Author’s note: I’m taking a few weeks off to do some traveling with my family. In my absence, I’m going to run a series of older posts that I’ve written on online teaching. This week’s post originally appeared in January 2016. Enjoy!
Last week, while helping to coordinate an online teaching workshop for faculty on campus, a colleague asked about the importance of having an instructor appear visually in a synchronous classroom space. We had just demonstrated our institution’s online classroom tool and one of the faculty members wondered whether it was important for students to actually see the instructors who was leading the synchronous online lesson. My first thoughts went to Mayer’s multimedia principles. As I’ve shared before on this blog, Mayer’s multimedia principles outline ways to successfully design and incorporate multimedia in educational settings to foster student learning. Mayer’s image principle says that incorporating an image of a speaker in a multimedia presentation has no significant influence on students’ learning of the content being presented. Using Mayer as guide, I explained to my colleague, one could conclude that incorporating an instructor’s face in a synchronous classroom probably wouldn’t have much impact on learning.
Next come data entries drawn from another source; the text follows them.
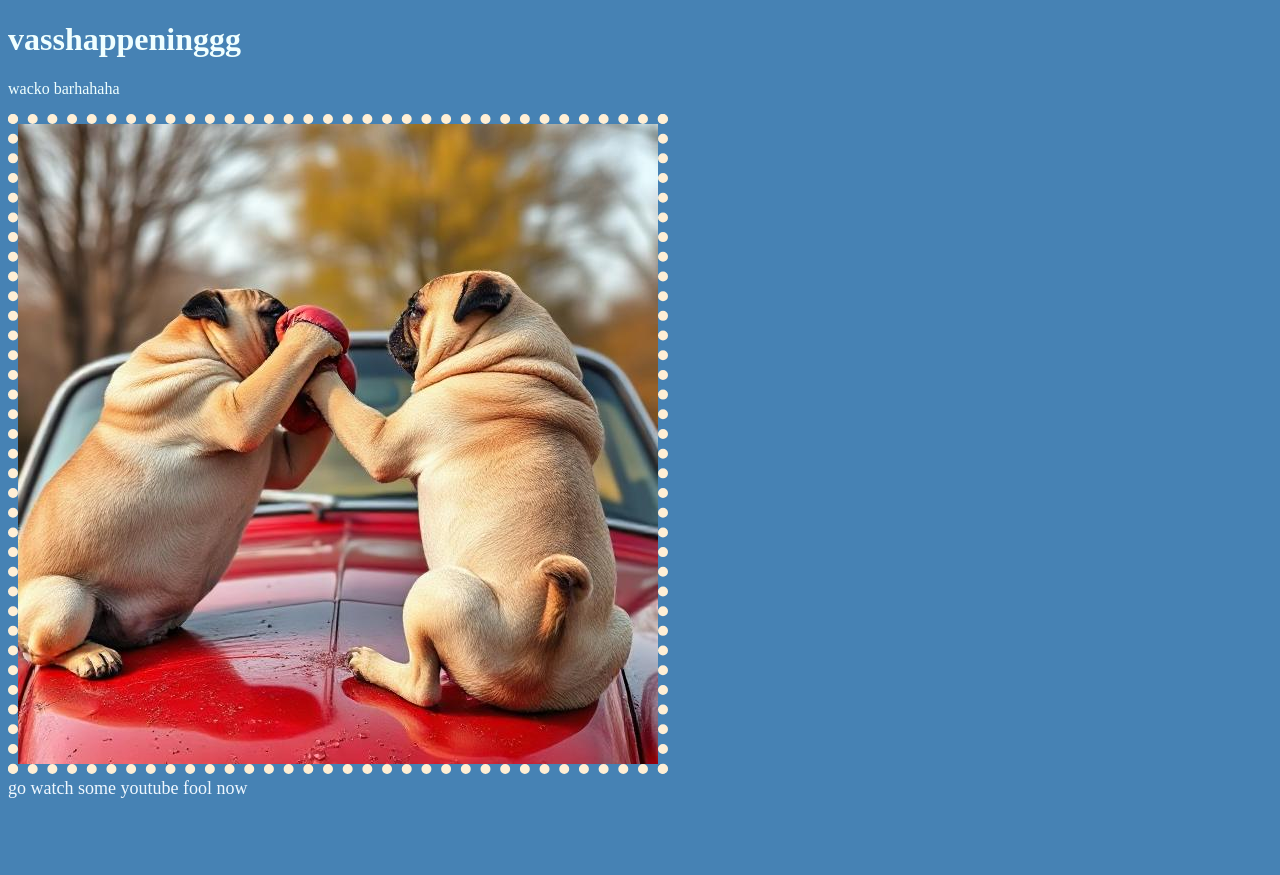
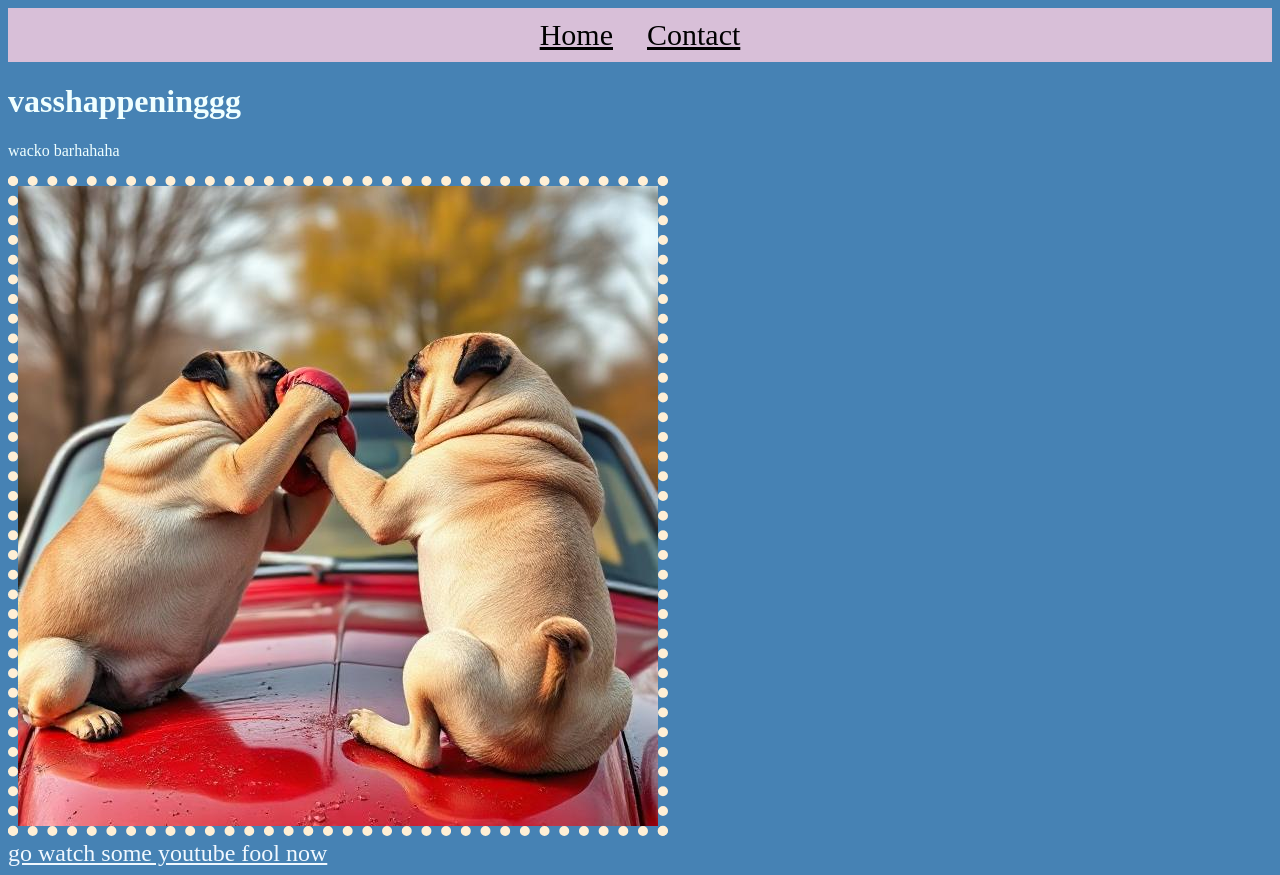
Before and after one commit to JustinDo101/ClassProject25-VOC, a plain HTML site: page Index.html in a window 1280 px wide. Before the commit the page ends 807 px from the top, so only its background shows below. Drawn offline with Linux system fonts and the light colour scheme.

Commit message:
Improvement after not understanding

```diff
--- a/Index.html
+++ b/Index.html
@@ -8,6 +8,11 @@
     </head>
     <!--body is for content -->
     <body>
+        <!-- nav for navigation -->
+        <nav id="main-nav">
+            <a href="Index.html">Home</a>
+            <a href="contact.html">Contact</a>
+        </nav>
         <h1>vasshappeninggg</h1>
         <p>wacko barhahaha</p>
         <img src="Pugs having a punch on.jpg" alt="Penny and hero boxing onna car">
--- a/styles.css
+++ b/styles.css
@@ -1,19 +1,45 @@
-body{
-    background-color:steelblue
+body {
+    background-color: steelblue
 }
-h1{
+
+h1 {
     color: azure;
 }
-p{
+
+p {
     color: azure;
 }
+
 img {
     border-style: dotted;
     border-width: 10px;
     border-color: papayawhip;
 }
+
+img:hover {
+    border-style: groove;
+    border-color: red;
+}
+
 a {
     color: aliceblue;
-    font-size: large;
-    text-decoration: none;
+    font-size: x-large
 }
+
+#main-nav {
+    background-color: thistle;
+    text-align: center;
+    padding: 10px;
+
+}
+
+#main-nav a {
+    font-size: 30px;
+    color: black;
+    margin: 15px;
+}
+
+#main-nav a:hover {
+    text-decoration: line-through;
+    color: aliceblue;
+}
```
Also changed, not shown: contact.html (added, +19 -0 lines).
My colleague, however, was persistent. While student learning may not be impacted by instructor visibility, maybe there were other areas to consider? Maybe the instructor’s image could foster more social presence in the class? Or maybe the instructor’s image could motivate students? Needless to say, my colleague’s questions motivated me to do a little digging and see what I could find.
I came across some research that examined the use of video tutorials with students. Published in the Journal of Educational Psychology, the study examined the impact of having an instructor’s face be visible in recorded lessons. While not a direct match with my colleague’s questions, the results were pretty compelling. In the first phase of the study, the researchers found that the vast majority of students preferred to see the instructor during the recorded lessons. While 35% of the participants found the instructor’s image distracting, most would choose to have the teacher be visible in the lesson.
With this in mind, in the next phase of the study, the researchers examined whether having the instructor constantly visible or visible only during strategic times would have any impact on student learning. In this phase, participants were placed in two groups (constantly visible and strategically visible) and a host of different factors were examined. Researchers examined learning outcome, attrition, cognitive load, social presence and assessment taking. For most of the areas, the researchers found no significant differences between the two groups. For both groups, the participants completed similar numbers of assessments, watched the same amount of the videos and demonstrated similar levels of learning. When looking at the social presence and cognitive load, however, the groups differed greatly.
Students who watched the instructors appearing strategically during the lessons reported higher levels of social presence than the students who saw the instructors who appeared constantly. When the instructors appeared only at certain times during the lesson, the students reported feeling more connected to the class and developed a sense that the instructor was there to support their learning. When the instructor was constantly visible, the students eventually began to ignore the teacher’s image completely. Since they were ignoring the image of the instructor, the students didn’t report similar levels of belonging to the class and reported lower levels of social presence in the class.
Ignoring the instructor has some positive value, however. The students in the strategic group reported much higher levels of distractions than the students in the constant group. While this self-reported “cognitive load” didn’t translate into lower assessment scores for students, the research suggests that this could create challenges for students who prefer to learn visually.
So, what does it all mean? When instructors are visible in online spaces, they can help to foster more social presence with students. While it won’t impact student learning or their participation in the class, being visible can help students feel more connected to classes. Instructors should remember that this is a case of diminishing returns. More instructor visibility in video lessons (or synchronous classrooms) doesn’t necessarily lead to more social presence. Much like many things in life, a little can go a long way.
Kizilcec, R. F., Bailenson, J. N., & Gomez, C. J. (2015). The instructor’s face in video instruction: Evidence from two large-scale field studies. Journal of Educational Psychology, 107(3), 724–739.